As Wilde (2016, p. 99) wrote,
“knowledge about the stress problem has not stopped the stress problem” .
Science, organisations, and society have to aim for the only change that will reduce stress: equality.7 Without that, all the knowledge about stress will merely treat symptoms sweeping the underlying causes under the rug.
1 U.S. Army Heritage and Education Center (2019). Who first originated the term VUCA (Volatility, Uncertainty, Complexity and Ambiguity)?
2Selye, H. (1946). The general adaptation syndrome and the diseases of adaptation. The Journal of Clinical Endocrinology & Metabolism, 6(2), 117–230.
3 Kalat, J. (2013). Biological Psychology. Dehli: Wadsworth; Abraham, C., Conner, M., Jones, F., & O’Connor, D. (2016). Health Psychology. London and New York: Routledge.
4 Beattie, P. (2019). The Road to Psychopathology: Neoliberalism and the Human Mind. Journal of Social Issues, 75(1), 89–112;Cain, J. (2018). It’s Time to Confront Student Mental Health Issues Associated with Smartphones and Social Media. American journal of pharmaceutical education, 82(7), 6862; Esposito, L., & Perez, F. M. (2014). Neoliberalism and the commodification of mental health. Humanity & Society, 38(4), 414-442.

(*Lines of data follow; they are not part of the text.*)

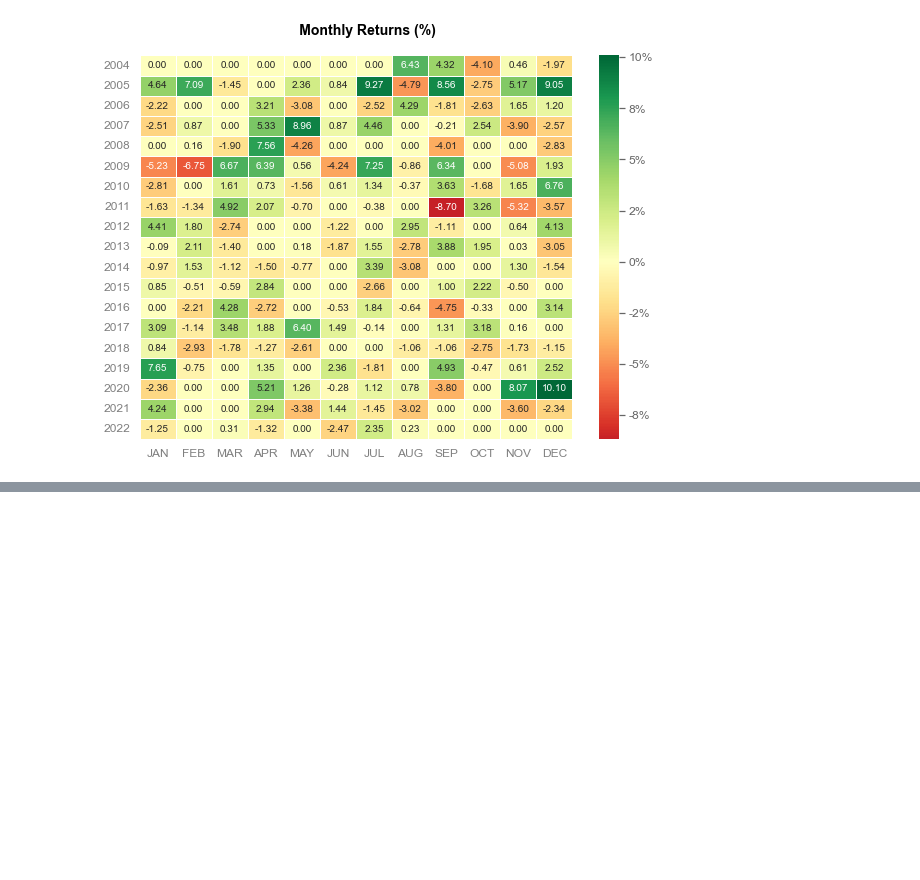
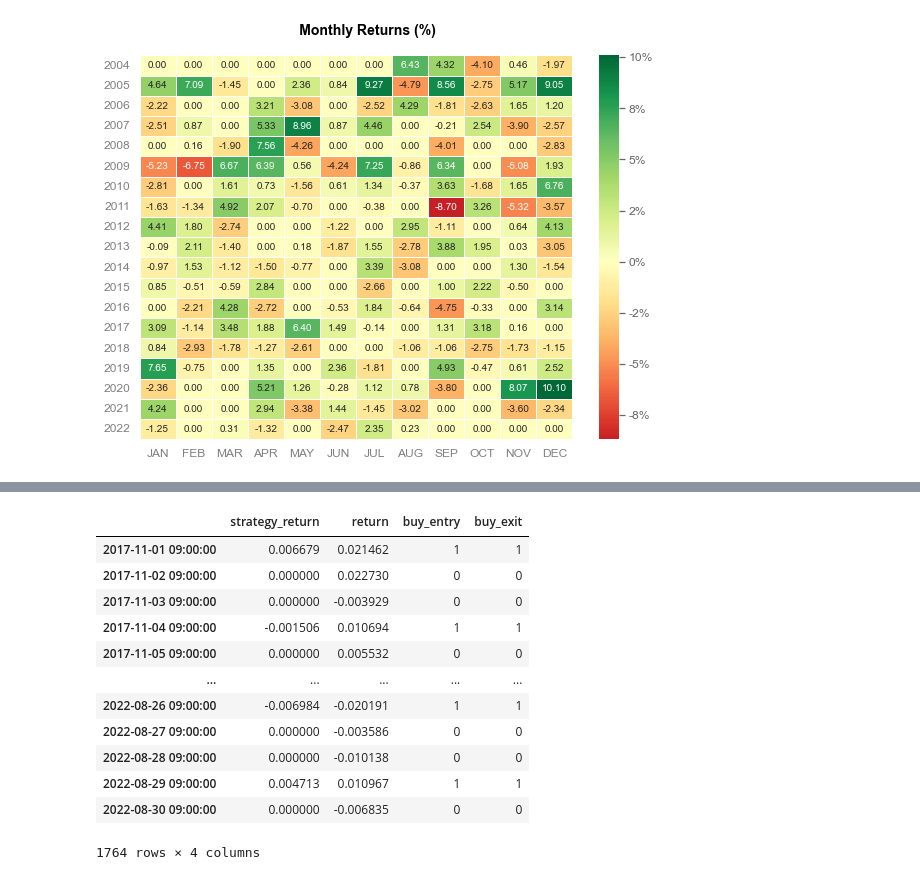
Before and after one commit to malkovich0/trading1, a Jupyter notebook: Backtest/Volatility Breakout.ipynb, the cells around one changed output, grey strips where cells are left out. Saved outputs shown, nothing was run; the diff lists cells and outputs as text; code cells hidden in the pictures; blank space fills up the shorter version.

```diff
--- a/Backtest/Volatility Breakout.ipynb
+++ b/Backtest/Volatility Breakout.ipynb
@@ -1343,21 +743,0 @@ data_raw_hourly_temp.groupby(['hour']).mean()
-# %%
-_delete_log_result()
-date_start = datetime(2017,10,1)
-date_end = datetime(2022,3,31)
-tickers = pyupbit.get_tickers(fiat="KRW")
-list_eroor_coin = []
-for code_coin in tqdm(tickers):
-    try:
-        data_raw_temp = define_data(date_start,date_end,code_coin)
-        case1 = Backtest(data_raw_temp,Strategy_Volatility)
-        case1.case_name = code_coin
-        case1.calculate_strategy()
-        case1.calculate_result()
-        # case1.plot_results()
-        case1.summary_results()
-        case1.simple_analyzer()
-        case1.add_log_result()
-    except:
-        list_eroor_coin.append(code_coin)
-print(list_eroor_coin)
-_return_log_result()
@@ -1404,0 +1143,20 @@ volume_filter, target_volume : 10**11
+# %%
+date_start1 = datetime(2017,11,1)
+# date_start2 = datetime(2022,1,1)
+# date_end1 = datetime(2021,12,31)
+date_end2 = datetime(2022,8,31)
+coin_code = 'KRW-BTC'
+start_time = 9
+
+# base 전략
+
+# for date_start, date_end in [(date_start1, date_end2), (date_start1, date_end1), (date_start2, date_end2)]:
+data_raw = define_data(date_start1-relativedelta(days=10),date_end2,coin_code,time_start=start_time,timeframe='hourly')
+
+case2 = Backtest(data_raw, Strategy_Volatility, strategy_list=[f'stoploss'])
+case2.trading_fee = 0.1
+case2.cal_strategy()
+case2.test_result = case2.test_result.loc[date_start1:date_end2]
+case2.cal_result()
+print(case2.analyze_result_cont())
+print(case2.analyze_result_ind())
@@ -1404,0 +1182,16 @@ volume_filter, target_volume : 10**11
+# %%
+case2.test_result
+# %% [output]
+|  | strategy_return | return | buy_entry | buy_exit |
+| 2017-11-01 09:00:00 | 0.006679 | 0.021462 | 1 | 1 |
+| 2017-11-02 09:00:00 | 0.000000 | 0.022730 | 0 | 0 |
+| 2017-11-03 09:00:00 | 0.000000 | -0.003929 | 0 | 0 |
+| 2017-11-04 09:00:00 | -0.001506 | 0.010694 | 1 | 1 |
+| 2017-11-05 09:00:00 | 0.000000 | 0.005532 | 0 | 0 |
+| ... | ... | ... | ... | ... |
+| 2022-08-26 09:00:00 | -0.006984 | -0.020191 | 1 | 1 |
+| 2022-08-27 09:00:00 | 0.000000 | -0.003586 | 0 | 0 |
+| 2022-08-28 09:00:00 | 0.000000 | -0.010138 | 0 | 0 |
+| 2022-08-29 09:00:00 | 0.004713 | 0.010967 | 1 | 1 |
+| 2022-08-30 09:00:00 | 0.000000 | -0.006835 | 0 | 0 |
+1764 rows × 4 columns
```
Also changed, not shown: parts of 67 cells of this notebook, 11 other files.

5 Purser, R. E. (2018). Critical perspectives on corporate mindfulness; Hafenbrack, A. C., & Vohs, K. D. (2018). Mindfulness meditation impairs task motivation but not performance. Organizational Behavior and Human Decision Processes, 147, 1-15.
6 Wilde, J. (2016). The Social Psychology of Organizations: Diagnosing toxicity and intervening in the workplace. Routledge.
7 Wilkinson, R., & Pickett, K. (2009). The Spirit Level. Why More Equal Societies Almost Always Do Better. Allen Lane: London.
About the author
Natalia Braun spent around 20 years in change, human resources and communications management in international companies as well as journalism before transitioning into professional psychology. She has been studying psychology at the University of Derby, UK, and in her MSc thesis conducted an Interpretative Phenomenological Analysis in the areas of health psychology and embodiment. She is going to continue qualitative research in these fields in her PhD. She lives in Switzerland and provides coaching, consulting and career counselling services in her private practice being an accredited psychometric assessor and coach. In her corporate work, she came across living examples of burnout and dysfunctional work environment that misuses psychology for the purposes of profit gross and power. Her research and applied professional interests are within (critical) health psychology, psychotherapy (particularly Gestalt, existential and expressive arts approaches), embodiment, dance, sexuality, and hubris syndrome in leadership.